This restaurant space is inside the W hotel in the French Quarter and for many years it was the Italian restaurant Bacco. The floor plan is the same today, but the look and feel is much different. One room in front is lined with empty bottles, back-lit for a glowing effect. Another – what might be considered the main dining room – is dimly-lit and loud. The bar is the center of the action, and here there are also tables with their own beer taps, for self-serve drafts. On any given day, the crowd is a mix of cocktail nerds drawn by the drinks, hotel guests and small parties out for a roving party night.
Appetizers and Entrees
The SoBou menu doesn’t really adhere to the standard restaurant format. There are some full-sized entrees, but these seem like add-ons for the hotel guests or for those who insist on having a conventional meal in such an unconventional spot. Mostly, the menu boasts upscale, concept-heavy bar snacks. A good example are the “tuna cones,” which are tiny, finger-sized waffle cones filled with chopped raw tuna and topped with avocado ice cream. The flavor combination works, but it’s a strange dish to behold and a stranger one still to try to hold and nibble. For shrimp pinchos whole, tail-on shrimp are threaded onto skewers, coated with sticky/spicy/sweet pepper jelly and then stuck into a slice of pineapple. Sweet potato beignets are more straightforward, but the promised foie gras is barely discernable. Foie gras figures more noticeable in a burger. At a hefty $24, it’s a very small burger, topped with a slice of foie gras and served with a gulp-sized “foie gras root beer float.” For more substantial fare, try the excellent gumbo, the satisfying oyster taco and basic side orders like boudin balls and fries with pimento cheese dip.
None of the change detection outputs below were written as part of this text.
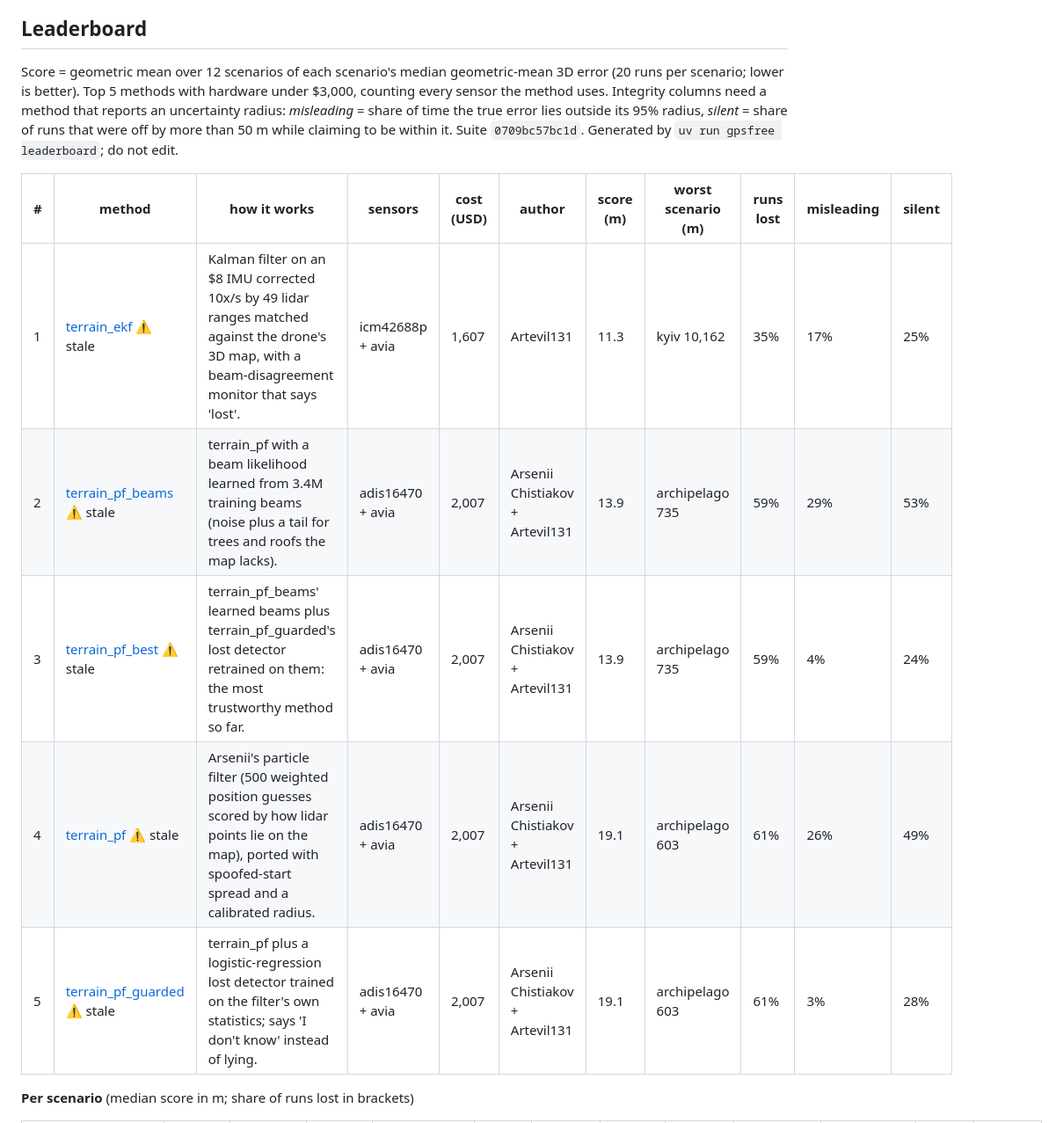
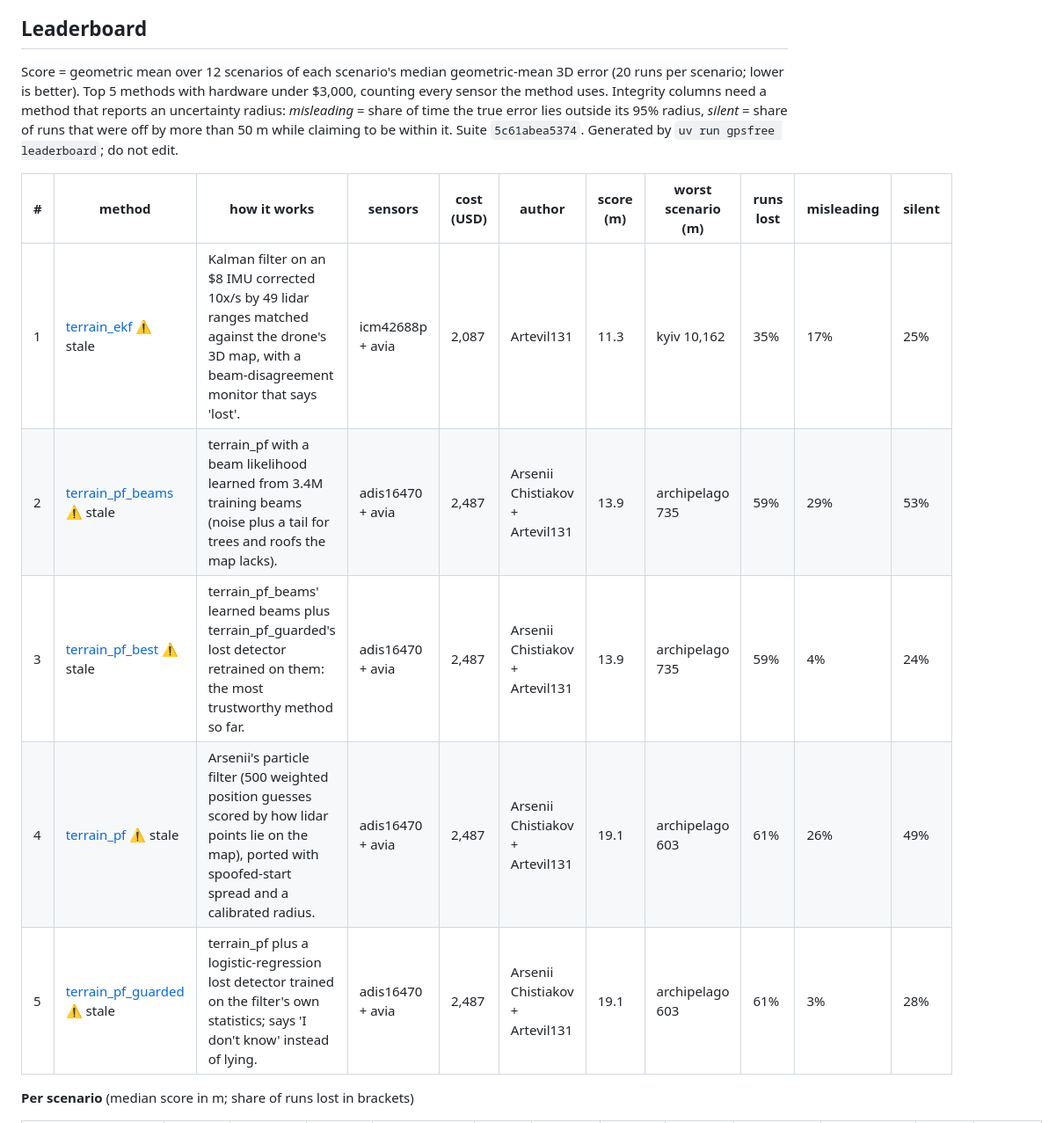
Before and after one commit to Novelty-Labs-Stuhi/gps-free-nav, a Markdown page: README.md, the part around the change. Shown at 88% size. Drawn GitHub-style.

Commit message:
Update leaderboard

```diff
--- a/README.md
+++ b/README.md
@@ -8,15 +8,15 @@ Ukraine, with wind, imperfect maps and, in three scenarios, a wrong start positi
 ## Leaderboard
 
 <!-- leaderboard:start -->
-Score = geometric mean over 12 scenarios of each scenario's median geometric-mean 3D error (20 runs per scenario; lower is better). Top 5 methods with hardware under $3,000, counting every sensor the method uses. Integrity columns need a method that reports an uncertainty radius: *misleading* = share of time the true error lies outside its 95% radius, *silent* = share of runs that were off by more than 50 m while claiming to be within it. Suite `0709bc57bc1d`. Generated by `uv run gpsfree leaderboard`; do not edit.
+Score = geometric mean over 12 scenarios of each scenario's median geometric-mean 3D error (20 runs per scenario; lower is better). Top 5 methods with hardware under $3,000, counting every sensor the method uses. Integrity columns need a method that reports an uncertainty radius: *misleading* = share of time the true error lies outside its 95% radius, *silent* = share of runs that were off by more than 50 m while claiming to be within it. Suite `5c61abea5374`. Generated by `uv run gpsfree leaderboard`; do not edit.
 
 | # | method | how it works | sensors | cost (USD) | author | score (m) | worst scenario (m) | runs lost | misleading | silent |
 |---|---|---|---|---|---|---|---|---|---|---|
-| 1 | [terrain_ekf](experiments/terrain_ekf) ⚠ stale | Kalman filter on an $8 IMU corrected 10x/s by 49 lidar ranges matched against the drone's 3D map, with a beam-disagreement monitor that says 'lost'. | icm42688p + avia | 1,607 | Artevil131 | 11.3 | kyiv 10,162 | 35% | 17% | 25% |
-| 2 | [terrain_pf_beams](experiments/terrain_pf_beams) ⚠ stale | terrain_pf with a beam likelihood learned from 3.4M training beams (noise plus a tail for trees and roofs the map lacks). | adis16470 + avia | 2,007 | Arsenii Chistiakov + Artevil131 | 13.9 | archipelago 735 | 59% | 29% | 53% |
-| 3 | [terrain_pf_best](experiments/terrain_pf_best) ⚠ stale | terrain_pf_beams' learned beams plus terrain_pf_guarded's lost detector retrained on them: the most trustworthy method so far. | adis16470 + avia | 2,007 | Arsenii Chistiakov + Artevil131 | 13.9 | archipelago 735 | 59% | 4% | 24% |
-| 4 | [terrain_pf](experiments/terrain_pf) ⚠ stale | Arsenii's particle filter (500 weighted position guesses scored by how lidar points lie on the map), ported with spoofed-start spread and a calibrated radius. | adis16470 + avia | 2,007 | Arsenii Chistiakov + Artevil131 | 19.1 | archipelago 603 | 61% | 26% | 49% |
-| 5 | [terrain_pf_guarded](experiments/terrain_pf_guarded) ⚠ stale | terrain_pf plus a logistic-regression lost detector trained on the filter's own statistics; says 'I don't know' instead of lying. | adis16470 + avia | 2,007 | Arsenii Chistiakov + Artevil131 | 19.1 | archipelago 603 | 61% | 3% | 28% |
+| 1 | [terrain_ekf](experiments/terrain_ekf) ⚠ stale | Kalman filter on an $8 IMU corrected 10x/s by 49 lidar ranges matched against the drone's 3D map, with a beam-disagreement monitor that says 'lost'. | icm42688p + avia | 2,087 | Artevil131 | 11.3 | kyiv 10,162 | 35% | 17% | 25% |
+| 2 | [terrain_pf_beams](experiments/terrain_pf_beams) ⚠ stale | terrain_pf with a beam likelihood learned from 3.4M training beams (noise plus a tail for trees and roofs the map lacks). | adis16470 + avia | 2,487 | Arsenii Chistiakov + Artevil131 | 13.9 | archipelago 735 | 59% | 29% | 53% |
+| 3 | [terrain_pf_best](experiments/terrain_pf_best) ⚠ stale | terrain_pf_beams' learned beams plus terrain_pf_guarded's lost detector retrained on them: the most trustworthy method so far. | adis16470 + avia | 2,487 | Arsenii Chistiakov + Artevil131 | 13.9 | archipelago 735 | 59% | 4% | 24% |
+| 4 | [terrain_pf](experiments/terrain_pf) ⚠ stale | Arsenii's particle filter (500 weighted position guesses scored by how lidar points lie on the map), ported with spoofed-start spread and a calibrated radius. | adis16470 + avia | 2,487 | Arsenii Chistiakov + Artevil131 | 19.1 | archipelago 603 | 61% | 26% | 49% |
+| 5 | [terrain_pf_guarded](experiments/terrain_pf_guarded) ⚠ stale | terrain_pf plus a logistic-regression lost detector trained on the filter's own statistics; says 'I don't know' instead of lying. | adis16470 + avia | 2,487 | Arsenii Chistiakov + Artevil131 | 19.1 | archipelago 603 | 61% | 3% | 28% |
 
 **Per scenario** (median score in m; share of runs lost in brackets)
 
```
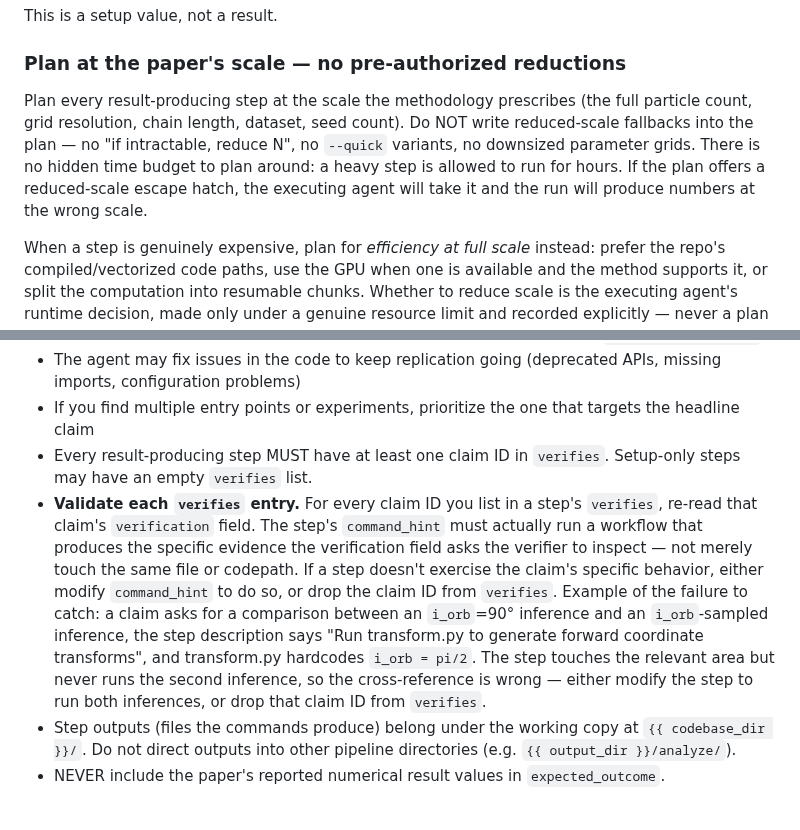
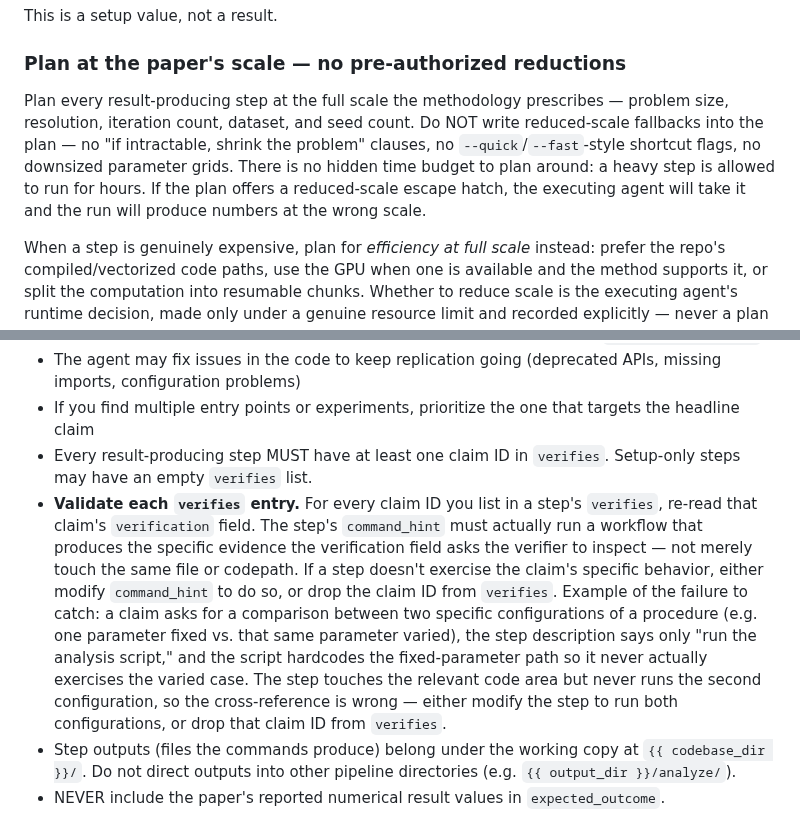
Before and after one commit to ChicagoHAI/veritas, a Markdown page: templates/replication/plan_generation.md, 2 parts joined by grey strips. GitHub-like rendering.

Commit message:
plan prompt: two more RB-case-study leaks — scale dimensions and the i_orb example
Same pattern as 2922447, found by actually reading the file instead of
grepping for exact case-study keywords:

- "the full particle count, grid resolution, chain length, dataset, seed
  count" enumerates the scale dimensions of the exact RB papers discussed
  (particle count -> abacus, chain length -> the lensing MCMC task) as if
  they were the general list. Reworded to the general dimensions (problem
  size, resolution, iteration count, dataset, seed count).
- "no "if intractable, reduce N", no `--quick` variants" quoted the abacus/
  trgb plans' literal escape-hatch language almost verbatim. Generalized
  ("shrink the problem" instead of "reduce N", `--quick`/`--fast`-style
  instead of one specific flag name).
- The verifies-validation example used a real astrophysics case (`i_orb`
  orbital-inclination inference, hardcoded `pi/2`, "transform.py") as the
  canonical failure illustration. Replaced with a domain-neutral version of
  the same structural point (a step that looks relevant but never exercises
  the claim's specific configuration).

Also did a full manual read (not keyword grep) of verify/single_claim.md,
assess/fix_severity.md, and resource_estimation.md — no further instances
in this PR's diff. Two other spots with the same genomics/astro/econ-jargon
pattern (codegen's "Intermediate-anchor" section, replicate's "Sanity-check
intermediate results" section) are confirmed pre-existing on main, not part
of this branch's commits — left alone, flagged separately.

Verified via render-smoke and the full test suite (103 passed, 2 skipped,
unchanged).

```diff
--- a/templates/replication/plan_generation.md
+++ b/templates/replication/plan_generation.md
@@ -120,7 +120,7 @@ This is a setup value, not a result.
 
 ### Plan at the paper's scale — no pre-authorized reductions
 
-Plan every result-producing step at the scale the methodology prescribes (the full particle count, grid resolution, chain length, dataset, seed count). Do NOT write reduced-scale fallbacks into the plan — no "if intractable, reduce N", no `--quick` variants, no downsized parameter grids. There is no hidden time budget to plan around: a heavy step is allowed to run for hours. If the plan offers a reduced-scale escape hatch, the executing agent will take it and the run will produce numbers at the wrong scale.
+Plan every result-producing step at the full scale the methodology prescribes — problem size, resolution, iteration count, dataset, and seed count. Do NOT write reduced-scale fallbacks into the plan — no "if intractable, shrink the problem" clauses, no `--quick`/`--fast`-style shortcut flags, no downsized parameter grids. There is no hidden time budget to plan around: a heavy step is allowed to run for hours. If the plan offers a reduced-scale escape hatch, the executing agent will take it and the run will produce numbers at the wrong scale.
 
 When a step is genuinely expensive, plan for *efficiency at full scale* instead: prefer the repo's compiled/vectorized code paths, use the GPU when one is available and the method supports it, or split the computation into resumable chunks. Whether to reduce scale is the executing agent's runtime decision, made only under a genuine resource limit and recorded explicitly — never a plan provision.
 {% if gpu_info %}
@@ -140,7 +140,7 @@ Focus on the paper's **headline and supporting claims**. Do not attempt to repro
 - The agent may fix issues in the code to keep replication going (deprecated APIs, missing imports, configuration problems)
 - If you find multiple entry points or experiments, prioritize the one that targets the headline claim
 - Every result-producing step MUST have at least one claim ID in `verifies`. Setup-only steps may have an empty `verifies` list.
-- **Validate each `verifies` entry.** For every claim ID you list in a step's `verifies`, re-read that claim's `verification` field. The step's `command_hint` must actually run a workflow that produces the specific evidence the verification field asks the verifier to inspect — not merely touch the same file or codepath. If a step doesn't exercise the claim's specific behavior, either modify `command_hint` to do so, or drop the claim ID from `verifies`. Example of the failure to catch: a claim asks for a comparison between an `i_orb`=90° inference and an `i_orb`-sampled inference, the step description says "Run transform.py to generate forward coordinate transforms", and transform.py hardcodes `i_orb = pi/2`. The step touches the relevant area but never runs the second inference, so the cross-reference is wrong — either modify the step to run both inferences, or drop that claim ID from `verifies`.
+- **Validate each `verifies` entry.** For every claim ID you list in a step's `verifies`, re-read that claim's `verification` field. The step's `command_hint` must actually run a workflow that produces the specific evidence the verification field asks the verifier to inspect — not merely touch the same file or codepath. If a step doesn't exercise the claim's specific behavior, either modify `command_hint` to do so, or drop the claim ID from `verifies`. Example of the failure to catch: a claim asks for a comparison between two specific configurations of a procedure (e.g. one parameter fixed vs. that same parameter varied), the step description says only "run the analysis script," and the script hardcodes the fixed-parameter path so it never actually exercises the varied case. The step touches the relevant code area but never runs the second configuration, so the cross-reference is wrong — either modify the step to run both configurations, or drop that claim ID from `verifies`.
 - Step outputs (files the commands produce) belong under the working copy at `{{ codebase_dir }}/`. Do not direct outputs into other pipeline directories (e.g. `{{ output_dir }}/analyze/`).
 - NEVER include the paper's reported numerical result values in `expected_outcome`.
 
```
The “chocolate coma bar” is basically a dark chocolate torte with candied pecans and salted caramel and the white chocolate bread pudding with cherries jubilee is an interesting combination of two classics.
The craft cocktails have pedigrees and are a strong point and maybe even the essential reason for any visit here. The tavern tables equipped with their own beer taps don’t actually dispense the best beers (those are at the bar). The wine dispensers can be fun if you want to sample a few different bottles, especially with wines that would be very expensive if ordered by the bottle.
While most menu items are not very expensive, you need to combine several of them to have a meal here. Add some pricey drinks (especially wine) and you can easily spend as much here as you would for a full meal at a more conventional upscale restaurant.
This is a very casual, sometimes freewheeling spot, as much about drinks as food and certainly better suited for snacks, pre-gaming or after hours than as the destination for a full-fledged meal. In another neighborhood, it might not make much sense, but as it happens it does help fill a dining and social niche in the Quarter and makes a nice stop on a night on the town.